The professional is often self-ruthless. The author tells how one day in Paris, Picasso met with the owner of the studio in which his works were exhibited and sold. He showed him his last series of portraits. The owner of the gallery was delighted with the new works and could not wait to start selling them. But then Picasso took out a spatula and, to the horror of the gallery owner, began to shred his paintings to pieces. They weren’t good enough. At the same time, the professional has self-compassion. As a good rider, he does not drive his “horse” to exhaustion, leaving it wanting more.
Unlike the amateur, who spends most of his time in the past or in the future, in fears and hopes, the professional lives in the present. The professional is not waiting for the Muse. He acts without waiting for inspiration. He also does not give up power over himself to others. The amateur is looking for gurus and mentors who will be ready to obey and become their henchmen. And while a professional may seek wisdom or instruction from those who have accomplished more, he will not give others power over him. A professional helps others. He’s happy to teach. The amateur does not want to share his achievements and knowledge, fearing that in this way he will lose them.

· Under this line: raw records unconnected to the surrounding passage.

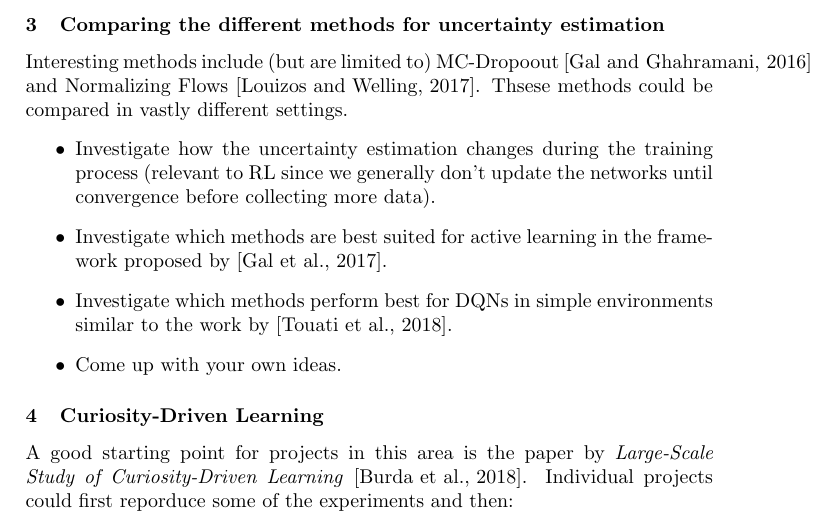
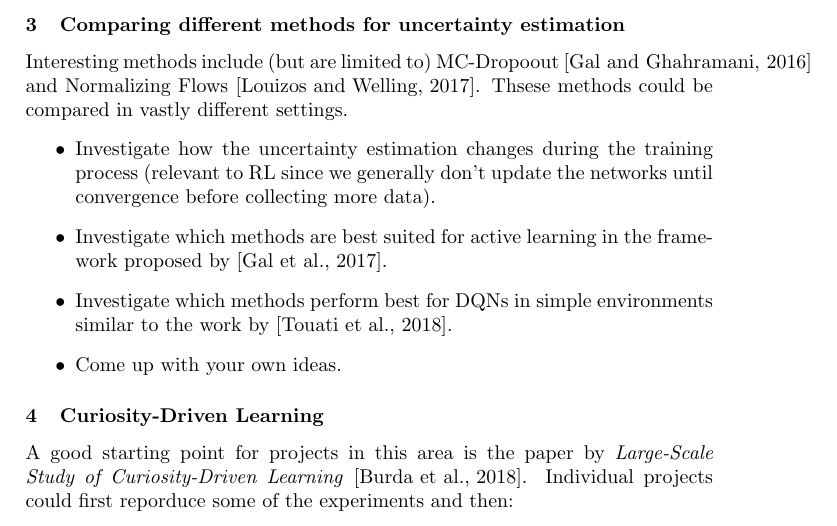
Before and after one commit to bbaeuml/tum-adlr, a LaTeX document (docs/project-ideas.tex): part of page 2 of 3, cut so that both start at the same text. Compiled offline with pdfLaTeX.

Commit message:
Fix typo

```diff
--- a/docs/project-ideas.tex
+++ b/docs/project-ideas.tex
@@ -24,7 +24,7 @@ Here you can find a number of ideas for projects we collected. Take this as an i
 \item Investigate the methods for a quadruped with a more complex powertrain dynamics than the one used in the SAC paper. This can be combined with the Combinable with 3, 4b
 \end{itemize}
 
-\subsubsection{Comparing the different methods for uncertainty estimation}
+\subsubsection{Comparing different methods for uncertainty estimation}
 Interesting methods include (but are limited to) MC-Dropoout \cite{Gal2016} and Normalizing Flows \cite{louizos2017multiplicative}. Thsese methods could be compared in vastly different settings.
 \begin{itemize}
     \item Investigate how the uncertainty estimation changes during the training process (relevant to RL since we generally don’t update the networks until convergence before collecting more data).
```
Also changed, not shown: docs/project-ideas.pdf.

And at the same time, the professional rejects the desire to become an icon for others, a guru.
Against the forces of Resistance – self-sabotage, procrastination, doubts, distractions, perfectionism, the desire to make a tragedy out of their lives, a professional has a weapon – discipline. But what about magic, inspiration, flashes of insight – all that is shown in the movies? Is this all there is? Stephen Pressfield simply says no. Discipline helps us achieve a state of flow that, while it seems the most mundane, is actually the magic.

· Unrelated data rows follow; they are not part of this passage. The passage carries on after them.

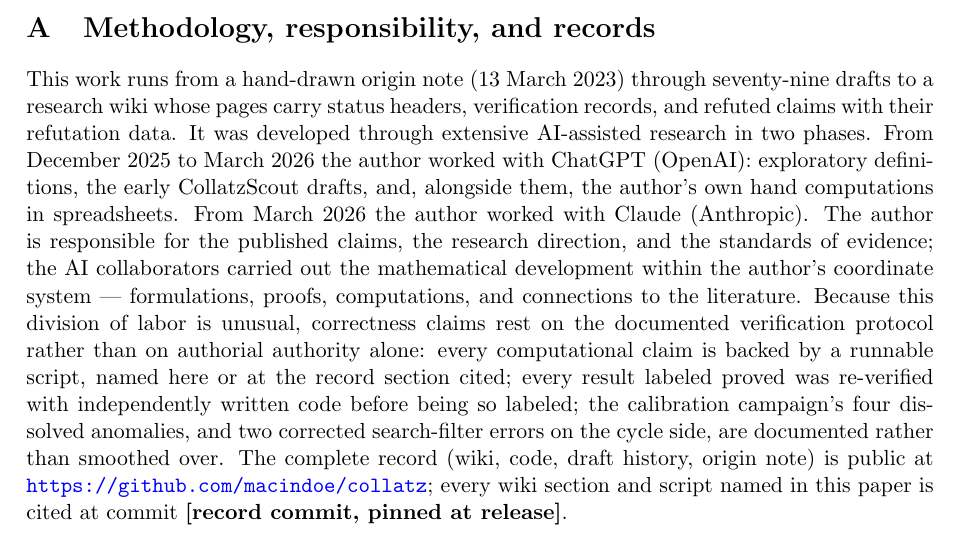
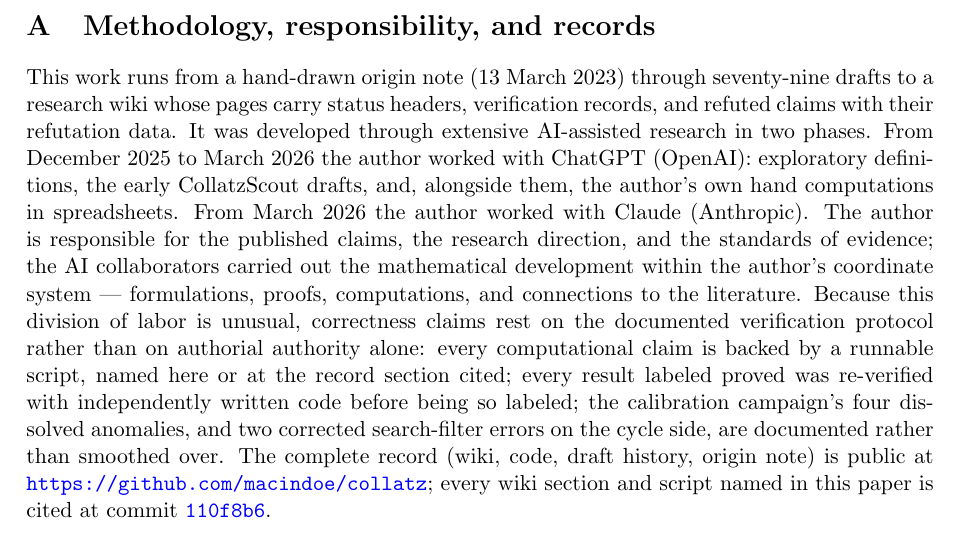
Before and after one commit to macindoe/collatz, a LaTeX paper (paper/collatz-reduced-v4.tex): part of page 13 of 46, cut so that both start at the same text. Compiled offline with pdfLaTeX.

Commit message:
paper 1 v4: the record commit pinned at 110f8b6 (pushed to the public repository 2026-10-21), linked to its tree in Appendix A and used by Appendix D's verification paragraph; the build-time placeholder notes removed. This PDF is the release file for DOI 10.5281/zenodo.23501162. 46 pp, 0 undefined references.
Co-Authored-By: Claude Opus 5.5 <noreply@anthropic.com>

```diff
--- a/paper/collatz-reduced-v4.tex
+++ b/paper/collatz-reduced-v4.tex
@@ -32,14 +32,10 @@
 % DOI: replace the placeholder below with the v4 version-specific DOI once it is minted
 % (it is used on the title page and in the Version note).
 \newcommand{\vfourdoi}{\href{https://doi.org/10.5281/zenodo.23501162}{10.5281/zenodo.23501162}}
-% PIN-AT-BUILD: replace with the commit of the public record at which every wiki section and
-% script named in this paper is cited (the record's main is not yet pushed; do not cite an
-% unreachable commit as reachable). Used in Appendix D ("Verification and record") and Appendix A.
-\newcommand{\recordcommit}{\textbf{[record commit, pinned at release]}}
+\newcommand{\recordcommit}{\href{https://github.com/macindoe/collatz/tree/110f8b69c065bb1345d865ad2d0431e59146222d}{\texttt{110f8b6}}}
 
 \title{Reduced coordinates for the Collatz map:\\ exact per-step laws, anchor dynamics,\\ and the limits of counting arguments for cycles}
 \author{Ben Macindoe\thanks{\texttt{macindoebenjamin@gmail.com}. Developed through extensive AI-assisted research, with ChatGPT (OpenAI) from December 2025 to March 2026 and with Claude (Anthropic) from March 2026; the division of labor and the verification protocol are stated in Appendix~\ref{app:method}.}}
-% PIN-AT-BUILD: the month is the month of minting.
 \date{v4, October 2026 $\;\cdot\;$ DOI: \vfourdoi{} $\;\cdot\;$ concept DOI: \href{https://doi.org/10.5281/zenodo.21273547}{10.5281/zenodo.21273547}}
 
 \hypersetup{
```
Also changed, not shown: paper/collatz-reduced-v4.pdf, paper/collatz-reduced-v4.tex (3 more changed lines).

Daily practice is a professional commitment
The goal of practice for a professional is not only to hone his skills, but also to participate in forces more powerful than himself. Professional practice has a number of characteristics. This is order, dedication, passion, humility, love for business. When a person practices at the same time every day, a powerful energy builds up around him – the energy of intention, commitment and determination.

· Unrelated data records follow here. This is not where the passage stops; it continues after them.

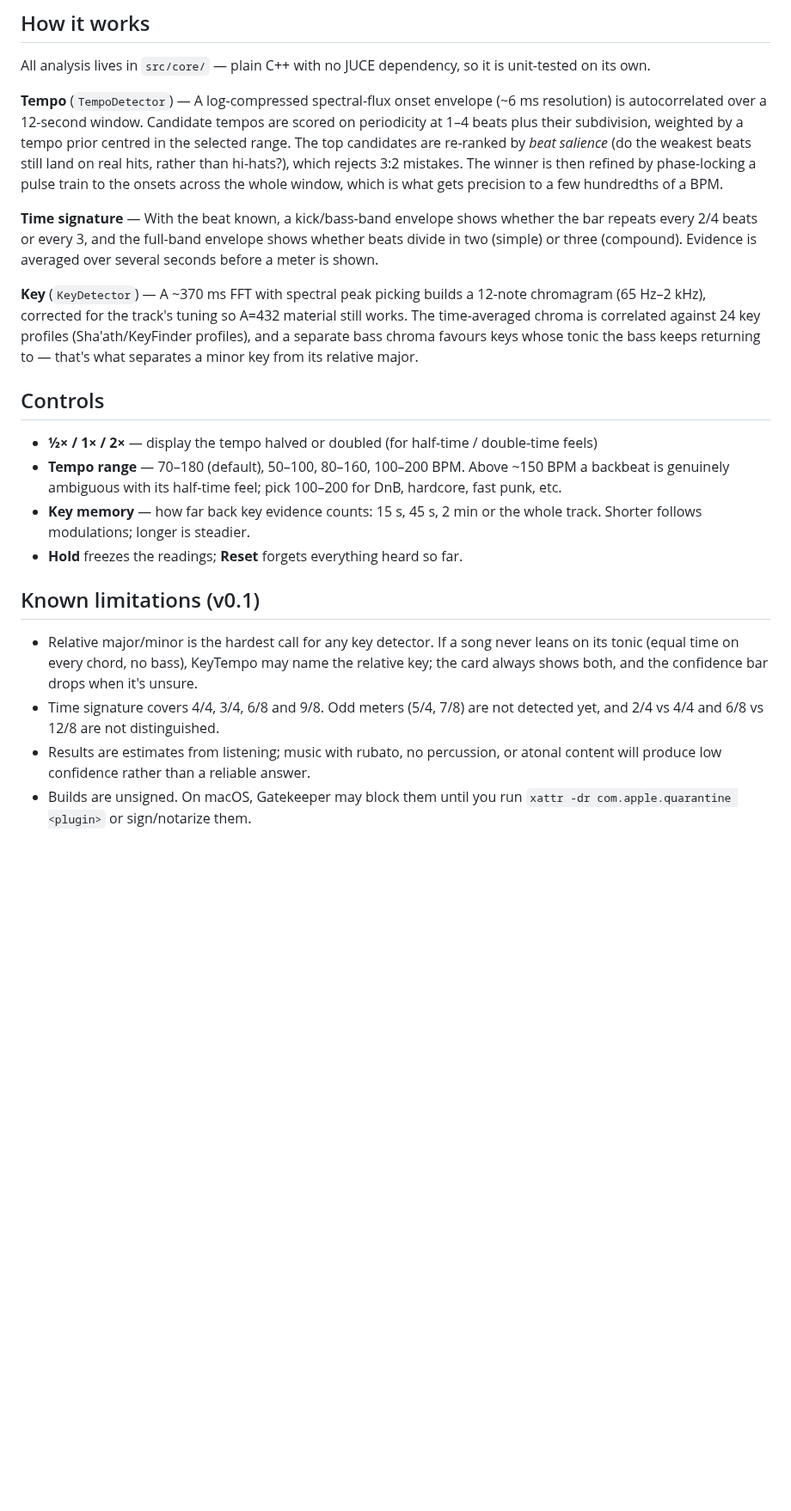
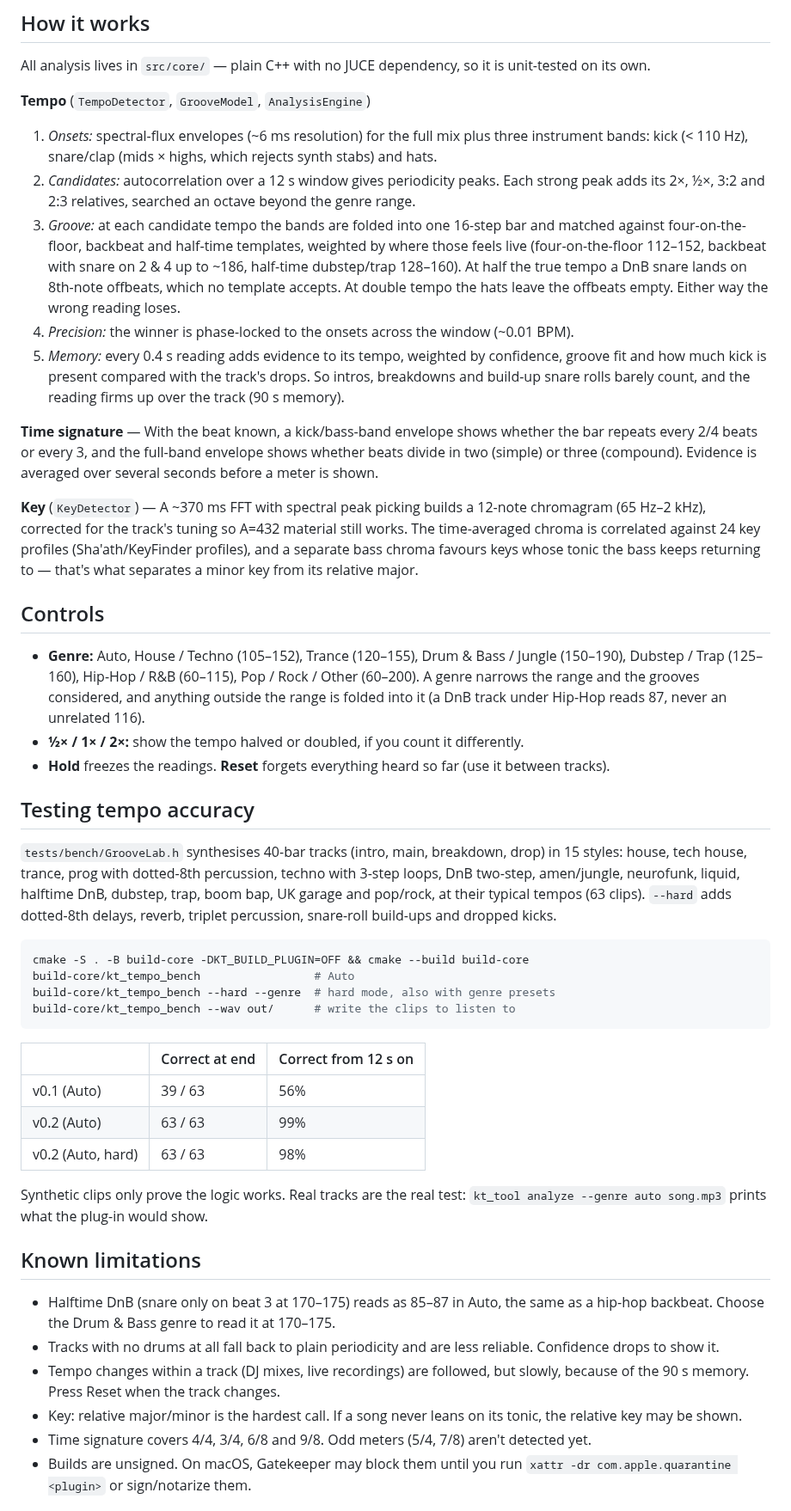
Before and after one commit to therealaustin/KeyTempo, a Markdown page: README.md, the part around one of its changes. Shown at 86% size. Rendered like a GitHub page; blank space fills up the shorter version.

````diff
--- a/README.md
+++ b/README.md
@@ -70,12 +76,21 @@ zipped builds. Pushing a `v*` tag creates a draft GitHub release with all three
 
 All analysis lives in `src/core/` — plain C++ with no JUCE dependency, so it is unit-tested on its own.
 
-**Tempo** (`TempoDetector`) — A log-compressed spectral-flux onset envelope (~6 ms resolution) is
-autocorrelated over a 12-second window. Candidate tempos are scored on periodicity at 1–4 beats plus
-their subdivision, weighted by a tempo prior centred in the selected range. The top candidates are
-re-ranked by *beat salience* (do the weakest beats still land on real hits, rather than hi-hats?),
-which rejects 3:2 mistakes. The winner is then refined by phase-locking a pulse train to the onsets
-across the whole window, which is what gets precision to a few hundredths of a BPM.
+**Tempo** (`TempoDetector`, `GrooveModel`, `AnalysisEngine`)
+1. *Onsets:* spectral-flux envelopes (~6 ms resolution) for the full mix plus three instrument
+   bands: kick (< 110 Hz), snare/clap (mids × highs, which rejects synth stabs) and hats.
+2. *Candidates:* autocorrelation over a 12 s window gives periodicity peaks. Each strong peak
+   adds its 2×, ½×, 3:2 and 2:3 relatives, searched an octave beyond the genre range.
+3. *Groove:* at each candidate tempo the bands are folded into one 16-step bar and matched
+   against four-on-the-floor, backbeat and half-time templates, weighted by where those feels
+   live (four-on-the-floor 112–152, backbeat with snare on 2 & 4 up to ~186, half-time
+   dubstep/trap 128–160). At half the true tempo a DnB snare lands on 8th-note offbeats,
+   which no template accepts. At double tempo the hats leave the offbeats empty. Either way
+   the wrong reading loses.
+4. *Precision:* the winner is phase-locked to the onsets across the window (~0.01 BPM).
+5. *Memory:* every 0.4 s reading adds evidence to its tempo, weighted by confidence, groove
+   fit and how much kick is present compared with the track's drops. So intros, breakdowns
+   and build-up snare rolls barely count, and the reading firms up over the track (90 s memory).
 
 **Time signature** — With the beat known, a kick/bass-band envelope shows whether the bar repeats every
 2/4 beats or every 3, and the full-band envelope shows whether beats divide in two (simple) or three
@@ -88,22 +103,48 @@ tonic the bass keeps returning to — that's what separates a minor key from its
 
 ## Controls
 
-- **½× / 1× / 2×** — display the tempo halved or doubled (for half-time / double-time feels)
-- **Tempo range** — 70–180 (default), 50–100, 80–160, 100–200 BPM. Above ~150 BPM a backbeat is
-  genuinely ambiguous with its half-time feel; pick 100–200 for DnB, hardcore, fast punk, etc.
-- **Key memory** — how far back key evidence counts: 15 s, 45 s, 2 min or the whole track.
-  Shorter follows modulations; longer is steadier.
-- **Hold** freezes the readings; **Reset** forgets everything heard so far.
+- **Genre:** Auto, House / Techno (105–152), Trance (120–155), Drum & Bass / Jungle (150–190),
+  Dubstep / Trap (125–160), Hip-Hop / R&B (60–115), Pop / Rock / Other (60–200). A genre
+  narrows the range and the grooves considered, and anything outside the range is folded
+  into it (a DnB track under Hip-Hop reads 87, never an unrelated 116).
+- **½× / 1× / 2×:** show the tempo halved or doubled, if you count it differently.
+- **Hold** freezes the readings. **Reset** forgets everything heard so far (use it between tracks).
 
-## Known limitations (v0.1)
+## Testing tempo accuracy
 
-- Relative major/minor is the hardest call for any key detector. If a song never leans on its tonic
-  (equal time on every chord, no bass), KeyTempo may name the relative key; the card always shows
-  both, and the confidence bar drops when it's unsure.
-- Time signature covers 4/4, 3/4, 6/8 and 9/8. Odd meters (5/4, 7/8) are not detected yet, and
-  2/4 vs 4/4 and 6/8 vs 12/8 are not distinguished.
-- Results are estimates from listening; music with rubato, no percussion, or atonal content will
-  produce low confidence rather than a reliable answer.
+`tests/bench/GrooveLab.h` synthesises 40-bar tracks (intro, main, breakdown, drop) in 15 styles:
+house, tech house, trance, prog with dotted-8th percussion, techno with 3-step loops, DnB
+two-step, amen/jungle, neurofunk, liquid, halftime DnB, dubstep, trap, boom bap, UK garage and
+pop/rock, at their typical tempos (63 clips). `--hard` adds dotted-8th delays, reverb, triplet
+percussion, snare-roll build-ups and dropped kicks.
+
+```bash
+cmake -S . -B build-core -DKT_BUILD_PLUGIN=OFF && cmake --build build-core
+build-core/kt_tempo_bench                 # Auto
+build-core/kt_tempo_bench --hard --genre  # hard mode, also with genre presets
+build-core/kt_tempo_bench --wav out/      # write the clips to listen to
+```
+
+| | Correct at end | Correct from 12 s on |
+|---|---|---|
+| v0.1 (Auto) | 39 / 63 | 56% |
+| v0.2 (Auto) | 63 / 63 | 99% |
+| v0.2 (Auto, hard) | 63 / 63 | 98% |
+
+Synthetic clips only prove the logic works. Real tracks are the real test:
+`kt_tool analyze --genre auto song.mp3` prints what the plug-in would show.
+
+## Known limitations
+
+- Halftime DnB (snare only on beat 3 at 170–175) reads as 85–87 in Auto, the same as a hip-hop
+  backbeat. Choose the Drum & Bass genre to read it at 170–175.
+- Tracks with no drums at all fall back to plain periodicity and are less reliable.
+  Confidence drops to show it.
+- Tempo changes within a track (DJ mixes, live recordings) are followed, but slowly, because
+  of the 90 s memory. Press Reset when the track changes.
+- Key: relative major/minor is the hardest call. If a song never leans on its tonic, the
+  relative key may be shown.
+- Time signature covers 4/4, 3/4, 6/8 and 9/8. Odd meters (5/4, 7/8) aren't detected yet.
 - Builds are unsigned. On macOS, Gatekeeper may block them until you run
   `xattr -dr com.apple.quarantine <plugin>` or sign/notarize them.
 
````
Also changed, not shown: other parts of README.md (+13 -7 lines), docs/screenshot.png, 11 other files.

Thanks to Malcolm Gladwell’s book Geniuses and Outsiders, the general public learned that it takes about 10,000 hours to master a particular business. But, besides this, the practice should be focused, it should be based on the intention – to become better, deeper.
Fiction writers know that it is entirely possible to create and describe a character that is much smarter than they are, and perfectly describe places they have never been to. An actor can play a person who is superior to him in every way. Many scientists can hardly explain how they came to their discoveries, as if someone else suggested them to them. The author explains this by saying that practice allows us to draw energy from a source that is much deeper than our shallow ego.
Pressfield notes that in each of his books there was a part that was given to him with particular difficulty, despite the fierce attacks. This can only be overcome by remaining calm and patient. The defenses can be broken later. Tune in to the fact that your whole life is practice, and one bad day won’t change that.
Stephen Pressfield’s book is one of the best examples of what happens when a professional fiction writer takes on nonfiction fiction. What others would express with the help of heavy verbal constructions, theorizing, hard-to-perceive abstractions and a huge amount of “water” poured over hundreds of pages, Stephen Pressfield expresses in the simplest words, capacious sentences, taking imagery and intuitive metaphors. Stephen Pressfield’s ideas are unlikely to be accepted by people who take everything literally, but most readers will surely discover a lot of value in his book.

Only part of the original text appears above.